Protected status enjoyed across Europe by our unique products, such as Gloucestershire cider, Single Gloucester cheese and traditionally-farmed Gloucester old spot pork, will be lost.

But quitting the EU would not just hit farming. The International Monetary Fund, the Bank of England, the Organisation for Economic Co-operation and Development and big employers up and down the land are all agreed the shocks would be widespread.

Treasury analysis shows it could leave British households an average £4,300 worse off because of the overall impact on trade and investment, and tax receipts would be hit by £36billion, the equivalent of an extra eight pence on the basic rate of income tax.

More than three million jobs in the UK are directly linked to our place in Europe, including 250,000 in the South West. How many of these jobs are the leave campaign prepared to lose?

I love Britain, not Brussels. I recognise people’s frustrations with the EU and I believe it has to continue to change.
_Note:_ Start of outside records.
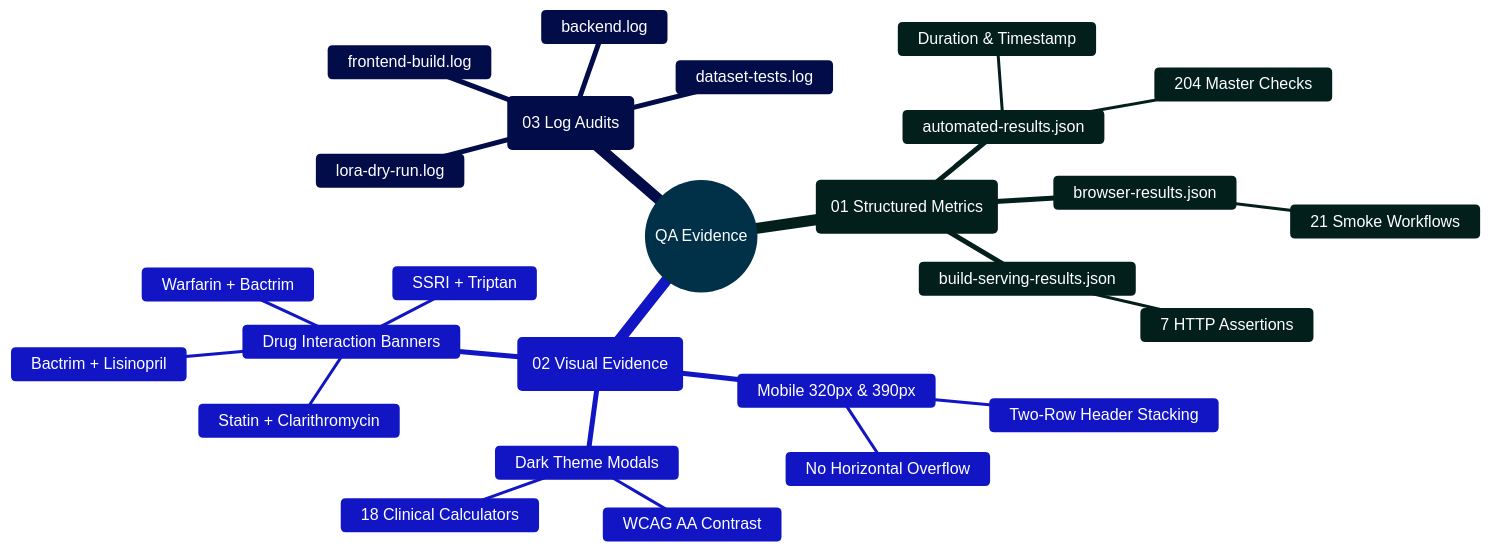
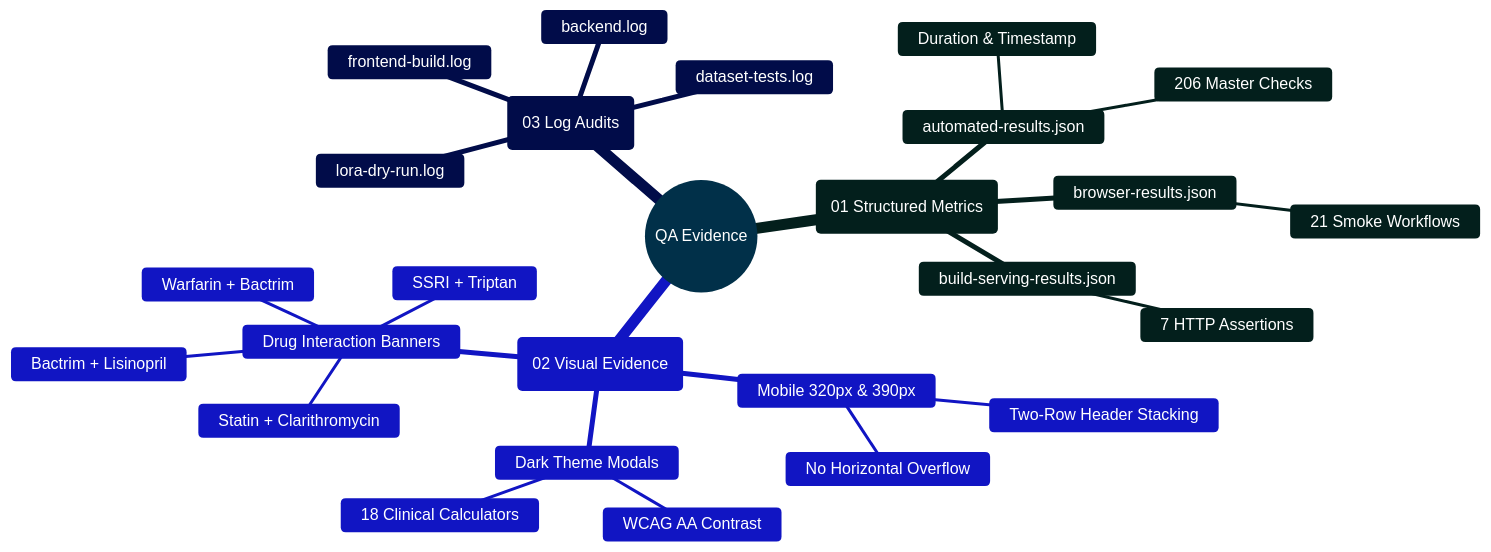
Before and after one commit to Ganesh172919/React-App-LLM: the diagram in output/qa/README.md, drawn with Mermaid. The commit also changed other lines of this file and 10 other files, not shown here.

````diff
--- a/output/qa/README.md
+++ b/output/qa/README.md
@@ -43,31 +43,31 @@
 ```mermaid
 %%{init: {'theme': 'base', 'themeVariables': { 'primaryColor': '#0284c7', 'primaryTextColor': '#ffffff', 'primaryBorderColor': '#0369a1', 'lineColor': '#0284c7', 'secondaryColor': '#0d9488', 'tertiaryColor': '#6366f1' }}}%%
 mindmap
   root((QA Evidence))
     ::icon(fa fa-clipboard-check)
     (01 Structured Metrics)
       automated-results.json
-        204 Master Checks
+        206 Master Checks
         Duration & Timestamp
       browser-results.json
         21 Smoke Workflows
       build-serving-results.json
         7 HTTP Assertions
     (02 Visual Evidence)
       Mobile 320px & 390px
         No Horizontal Overflow
         Two-Row Header Stacking
       Dark Theme Modals
         WCAG AA Contrast
         18 Clinical Calculators
       Drug Interaction Banners
         Warfarin + Bactrim
         SSRI + Triptan
         Bactrim + Lisinopril
         Statin + Clarithromycin
     (03 Log Audits)
       backend.log
       frontend-build.log
       dataset-tests.log
       lora-dry-run.log
 ```
````
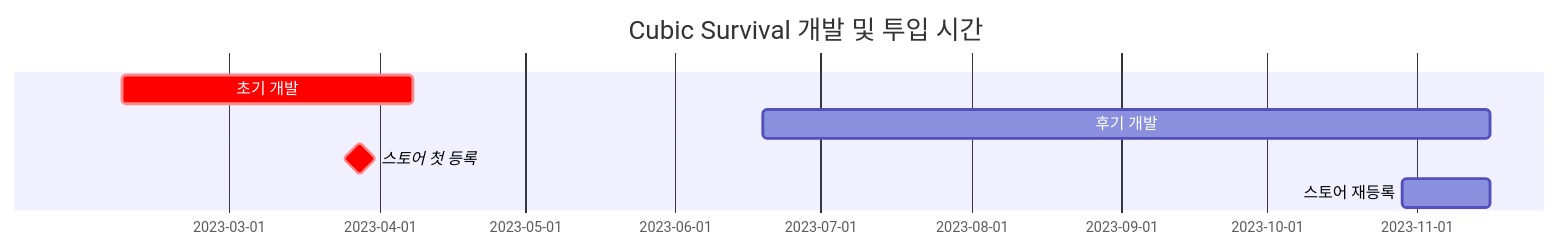
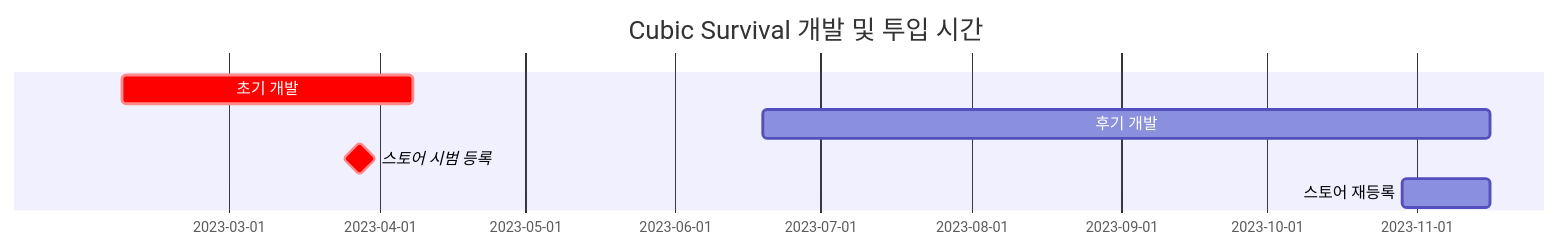
One commit to hyngng/hynrng.github.io changed the diagram in _posts/ko-KR/프로그래밍/마일스톤/2023-12-22-palette-planning.md. Above: the diagram before and after it, drawn with Mermaid. The commit also changed 7 other files, not shown here.

````diff
--- a/_posts/ko-KR/프로그래밍/마일스톤/2023-12-22-palette-planning.md
+++ b/_posts/ko-KR/프로그래밍/마일스톤/2023-12-22-palette-planning.md
@@ -34,8 +34,8 @@
 ```mermaid
 gantt
     title Cubic Survival 개발 및 투입 시간
     초기 개발: crit, 2023-02-07, 60d
     후기 개발: a1, 2023-06-19, 150d
-    스토어 첫 등록: crit, milestone, 2023-03-28, 0d
+    스토어 시범 등록: crit, milestone, 2023-03-28, 0d
     스토어 재등록: a3, 2023-10-29, 18d
 ```
````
But the best answer to dealing with our irritations about the EU is not to walk away and wreck our own economy, it is to stay and drive the change in our own image.
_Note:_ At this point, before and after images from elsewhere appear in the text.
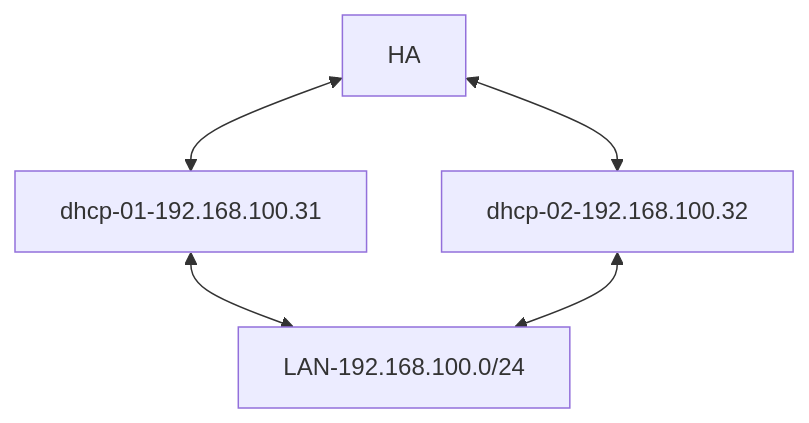
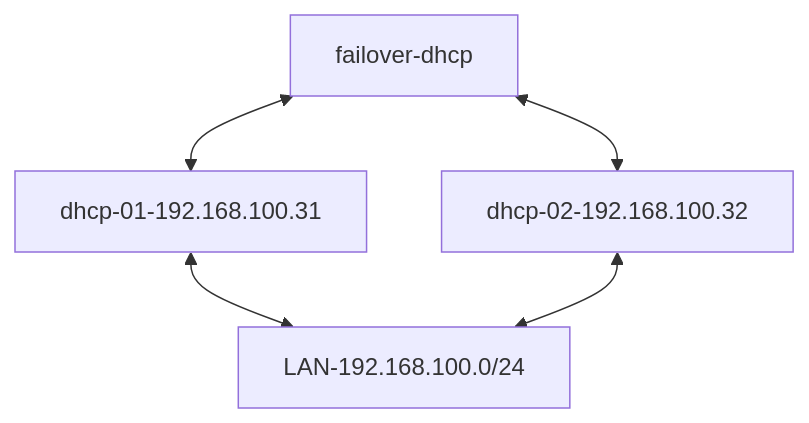
The diagram in Config_DHCP_Failover.md (ivanterner/Time_of_the_first), drawn with Mermaid before and after one commit.

````diff
--- a/Config_DHCP_Failover.md
+++ b/Config_DHCP_Failover.md
@@ -3,7 +3,7 @@
 ```mermaid
 graph TD;
-    HA<-->dhcp-01-192.168.100.31;
-    HA<-->dhcp-02-192.168.100.32;
+    failover-dhcp<-->dhcp-01-192.168.100.31;
+    failover-dhcp<-->dhcp-02-192.168.100.32;
     dhcp-01-192.168.100.31<-->LAN-192.168.100.0/24;
     dhcp-02-192.168.100.32<-->LAN-192.168.100.0/24;
 ```
````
All the evidence shows we will be stronger, safer and better off by staying in a reformed EU – because British businesses will have full access to the single market, a deal miles better than anything we could negotiate from outside.

Vote Leave say they’ll walk away from the single market and negotiate a new deal, but they can’t explain what it would be and how long it will take.
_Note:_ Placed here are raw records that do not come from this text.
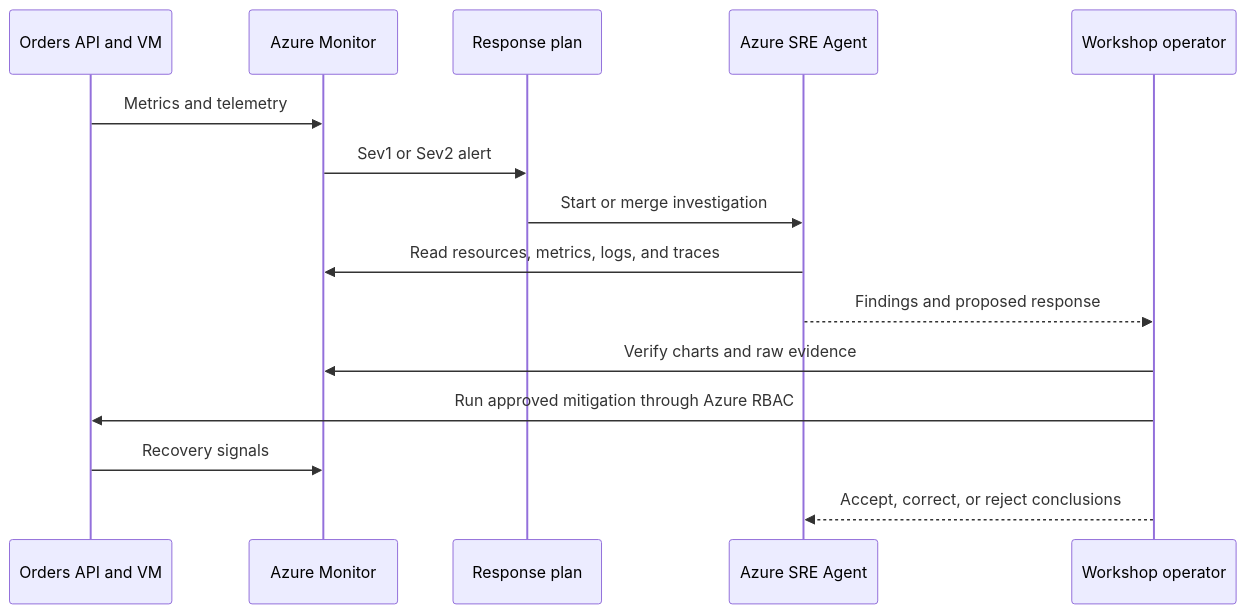
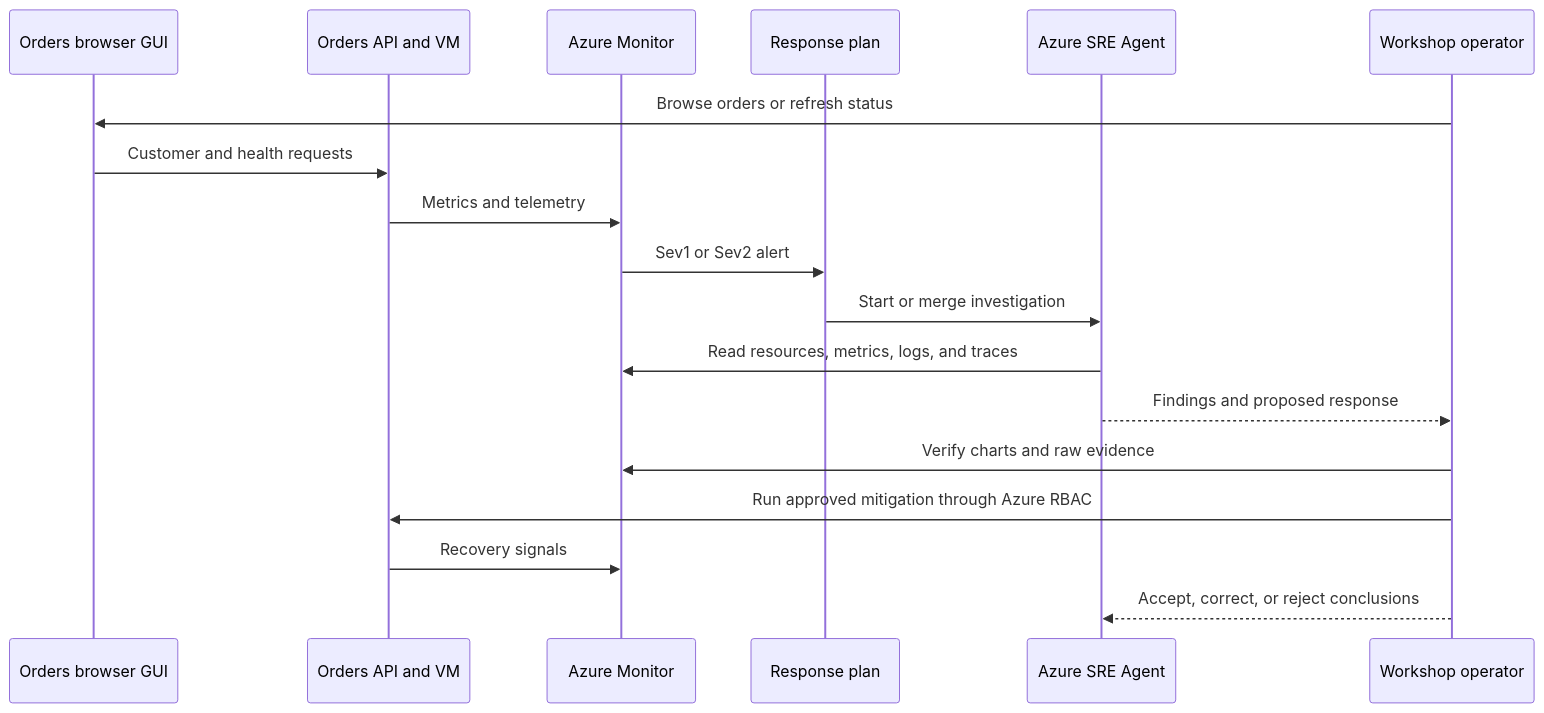
One commit to charliekw411/sre-agent-workshop changed the diagram in docs/sre/02-operate-response-plan/index.md. Above: the diagram before and after it, drawn with Mermaid. The commit also changed other lines of this file and 22 other files, not shown here.

First line of the commit message:
feat: add browser GUI for the Orders API (#23)

````diff
--- a/docs/sre/02-operate-response-plan/index.md
+++ b/docs/sre/02-operate-response-plan/index.md
@@ -49,18 +50,21 @@
 ```mermaid
 sequenceDiagram
+    participant GUI as Orders browser GUI
     participant API as Orders API and VM
     participant Monitor as Azure Monitor
     participant Plan as Response plan
     participant Agent as Azure SRE Agent
     participant Human as Workshop operator
 
+    Human->>GUI: Browse orders or refresh status
+    GUI->>API: Customer and health requests
     API->>Monitor: Metrics and telemetry
     Monitor->>Plan: Sev1 or Sev2 alert
     Plan->>Agent: Start or merge investigation
     Agent->>Monitor: Read resources, metrics, logs, and traces
     Agent-->>Human: Findings and proposed response
     Human->>Monitor: Verify charts and raw evidence
     Human->>API: Run approved mitigation through Azure RBAC
     API->>Monitor: Recovery signals
     Human-->>Agent: Accept, correct, or reject conclusions
 ```
````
If we left, the EU would not give us a better deal than they have for themselves.

That means jobs aren’t safe, prices will rise, mortgages will be at risk and funding for your local school or hospital will fall.

It’s not a risk worth taking – and that’s why an increasing number of respected institutions, recognise the brightest future for Britain is to embrace the special status we now have in the EU.

The “best of both worlds” situation that gives us the economic benefits of a trading partnership, but keeps us out of the parts of Europe that don’t work for us.

Voting to stay in a reformed EU is voting to keep our economy strong – but it is also voting never to join the Euro, and never to be part of Eurozone bailouts, a no borders agreement, a European Army or an EU super-state.

Voting to remain is a positive vote for a strong South West and a strong Britain; for a prosperous country which continues to export to the world and stands tall on the world stage. And it is a vote for certainty.

The choice in this referendum is quite simple: economic security as part of a reformed EU, or a leap in the dark.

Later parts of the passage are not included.